Clever critters…You said there was one more reason WHY animals do clever things?
This is my favourite… they do clever things to HAVE FUN! I’ve put a video in your episode notes of a clever cockatoo called Snowball who is the first non-human animal to have been scientifically proven to be able to dance to a beat. Snowball has 14 different dance moves. (pause for music) Some animals dance to attract a mate, others to scratch an itch, but scientists have spent a LOT of time with Snowball, and they reckon he’s grooving out just because it’s fun.

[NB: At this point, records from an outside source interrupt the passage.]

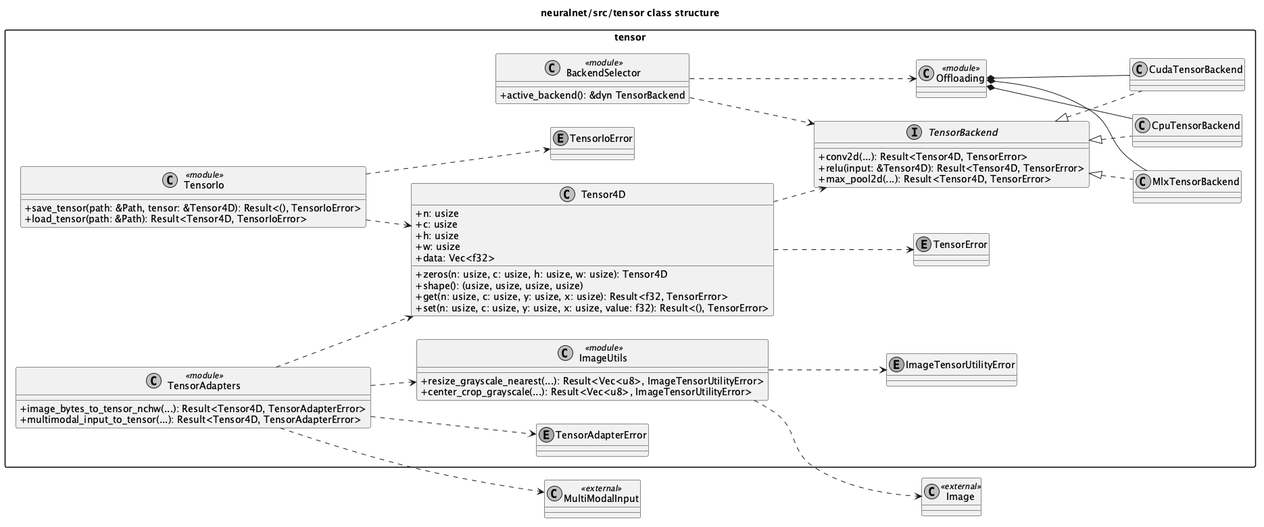
Before: library/neuralnet/src/tensor/architecture.png, a diagram exported from PlantUML (samcolak/neuron).
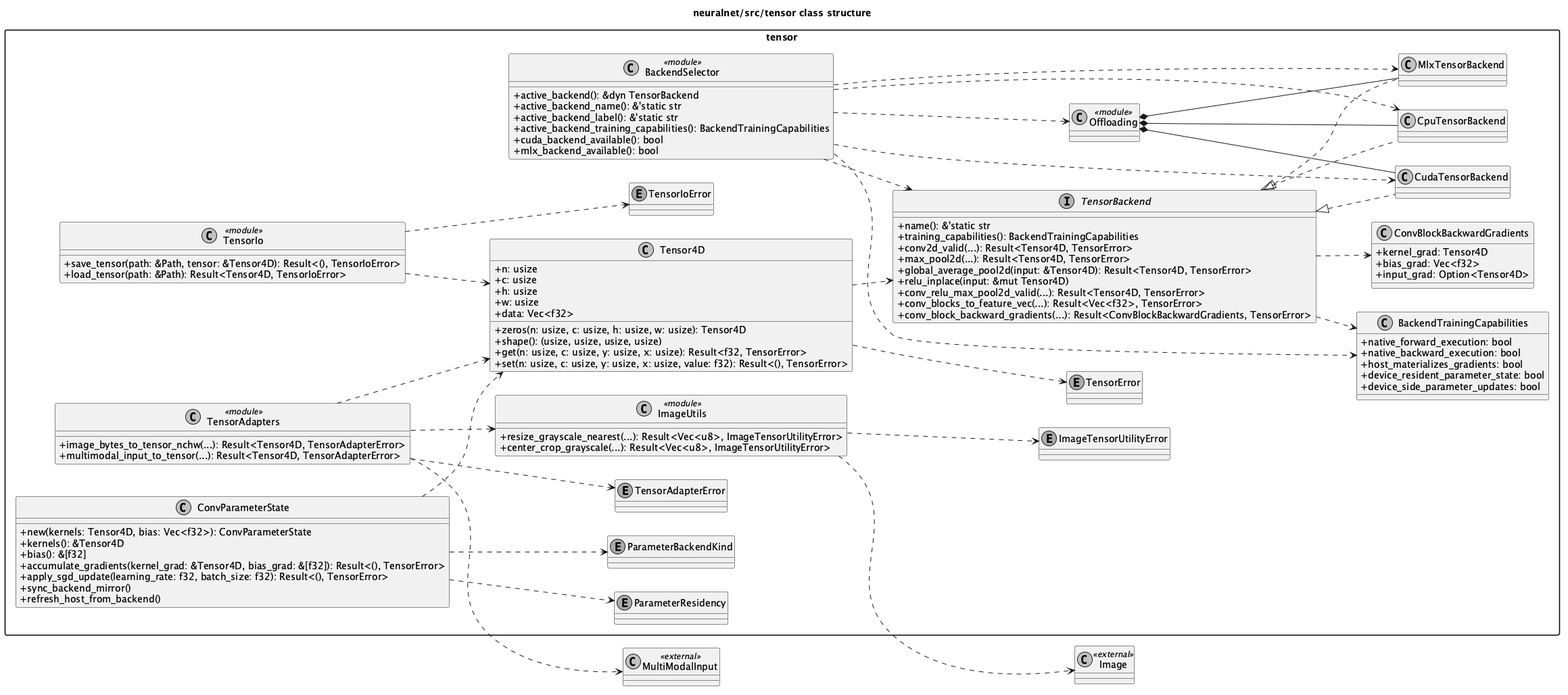
The same diagram one commit later.

What changed in the source:
```diff
@@ -26,10 +26,43 @@
   enum ImageTensorUtilityError
 
   interface TensorBackend {
-    + conv2d(...): Result<Tensor4D, TensorError>
-    + relu(input: &Tensor4D): Result<Tensor4D, TensorError>
+    + name(): &'static str
+    + training_capabilities(): BackendTrainingCapabilities
+    + conv2d_valid(...): Result<Tensor4D, TensorError>
     + max_pool2d(...): Result<Tensor4D, TensorError>
+    + global_average_pool2d(input: &Tensor4D): Result<Tensor4D, TensorError>
+    + relu_inplace(input: &mut Tensor4D)
+    + conv_relu_max_pool2d_valid(...): Result<Tensor4D, TensorError>
+    + conv_blocks_to_feature_vec(...): Result<Vec<f32>, TensorError>
+    + conv_block_backward_gradients(...): Result<ConvBlockBackwardGradients, TensorError>
   }
+
+  class ConvBlockBackwardGradients {
+    + kernel_grad: Tensor4D
+    + bias_grad: Vec<f32>
+    + input_grad: Option<Tensor4D>
+  }
+
+  class BackendTrainingCapabilities {
+    + native_forward_execution: bool
+    + native_backward_execution: bool
+    + host_materializes_gradients: bool
+    + device_resident_parameter_state: bool
+    + device_side_parameter_updates: bool
+  }
+
+  class ConvParameterState {
+    + new(kernels: Tensor4D, bias: Vec<f32>): ConvParameterState
+    + kernels(): &Tensor4D
+    + bias(): &[f32]
+    + accumulate_gradients(kernel_grad: &Tensor4D, bias_grad: &[f32]): Result<(), TensorError>
+    + apply_sgd_update(learning_rate: f32, batch_size: f32): Result<(), TensorError>
+    + sync_backend_mirror()
+    + refresh_host_from_backend()
+  }
+
+  enum ParameterResidency
+  enum ParameterBackendKind
 
   class CpuTensorBackend
   class CudaTensorBackend
@@ -52,6 +85,11 @@
 
   class BackendSelector <<module>> {
     + active_backend(): &dyn TensorBackend
+    + active_backend_name(): &'static str
+    + active_backend_label(): &'static str
+    + active_backend_training_capabilities(): BackendTrainingCapabilities
+    + cuda_backend_available(): bool
+    + mlx_backend_available(): bool
   }
 
   class Offloading <<module>>
@@ -63,9 +101,14 @@
 TensorBackend <|.. CpuTensorBackend
 TensorBackend <|.. CudaTensorBackend
 TensorBackend <|.. MlxTensorBackend
+TensorBackend ..> BackendTrainingCapabilities
+TensorBackend ..> ConvBlockBackwardGradients
 
 Tensor4D ..> TensorError
 Tensor4D ..> TensorBackend
+ConvParameterState ..> Tensor4D
+ConvParameterState ..> ParameterResidency
+ConvParameterState ..> ParameterBackendKind
 
 TensorIo ..> Tensor4D
 TensorIo ..> TensorIoError
@@ -79,7 +122,11 @@
 ImageUtils ..> Image
 
 BackendSelector ..> TensorBackend
+BackendSelector ..> BackendTrainingCapabilities
 BackendSelector ..> Offloading
+BackendSelector ..> CpuTensorBackend
+BackendSelector ..> CudaTensorBackend
+BackendSelector ..> MlxTensorBackend
 
 Offloading *-- CpuTensorBackend
 Offloading *-- CudaTensorBackend
```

We all love a bit of fun. But you mentioned that some of these clever animals are being used by humans – you know what I’m going to ask next…


Well, anyone who’s been to the airport has probably seen customs officers using super smart dogs to sniff out banned items … but did you know that RATS are used to sniff out disease?
What??? Rats have a reputation for spreading disease!
That’s true, but in Africa, giant-pouched rats are better at sniffing out tuberculosis, (pause for sound of coughing), which is a really serious lung disease, than the standard medical screening test. Not only that, but a human scientist takes all day to identify TB, and a rat takes seven minutes.
Wow! Is tuberculosis a big problem in Africa?
Huge. More than a thousand people die every day from it, and the sooner it’s diagnosed —that means detected by doctors —the better your chances at treating it, and recovering from it. I’ve popped a video showing how giant pouched rats are going to “rat school” in Africa in your episode notes.

What are some other examples of how clever animals help humans?
Well, rats are also being used to sniff out unexploded landmines, again saving lives… llamas are being used as guard animals…
Wait, guard llamas?
Sounds crazy, right? Well, llamas are very sociable creatures, and they bond with other animals. So farmers will put them in a paddock with sheep or other herds, and they will instinctively protect them. As an added bonus, they like to eat weeds.
Win, win! Speaking of plants… WHAT do we know about their intelligence and abilities?


Well, you’d think that intelligence only exists in creatures that have brains.. and plants don’t have brains. But some of them do some pretty crazily smart things. Take, for example, a Venus fly trap. It’s a carnivorous plant…
Meaning it eats meat…
Exactly – and as the name suggests, it likes to trap flies. BUT… it uses a lot of energy closing the trap, so it doesn’t want to do that if the fly has already buzzed off. If it uses the energy to snap shut, it needs to know there’ll be energy coming from dinner.
So what does it do?
Believe it or not, it counts. The fly trap has delicious nectar to attract insects… and six tiny little hairs scattered around the inside of the plant. If an insect touches a hair while it’s eating nectar, (pause for sound of timer) a 30 second timer is set. If another hair is touched within those 30 seconds… SNAP! The trap shuts over the insect.
I’m sorry… the plant can COUNT? To 30?
Well, it’s not counting like we think of it. Scientists finally figured out how the Venus fly trap does it last year. This is pretty complicated stuff, but basically, when one hair is touched, it causes the fly trap to release atoms of calcium. In all living things, calcium works as a messenger between cells. A second touch of a hair releases more calcium, and if the two hairs are triggered within 30 seconds, there’s a high enough concentration of calcium to cause the trap to shut.
So it’s the chemistry of the plant that’s doing the “counting”.
Exactly. It’s not really learning numbers and definitely not words… unlike many of the incredible animals we’ve talked about today.

The S’quiz

Question 1. What’s the disease being sniffed out by rats in Africa?
Question 2. Which large animals learned how to cooperate to get food?
Question 3. What kind of bird has 14 groovy dance moves?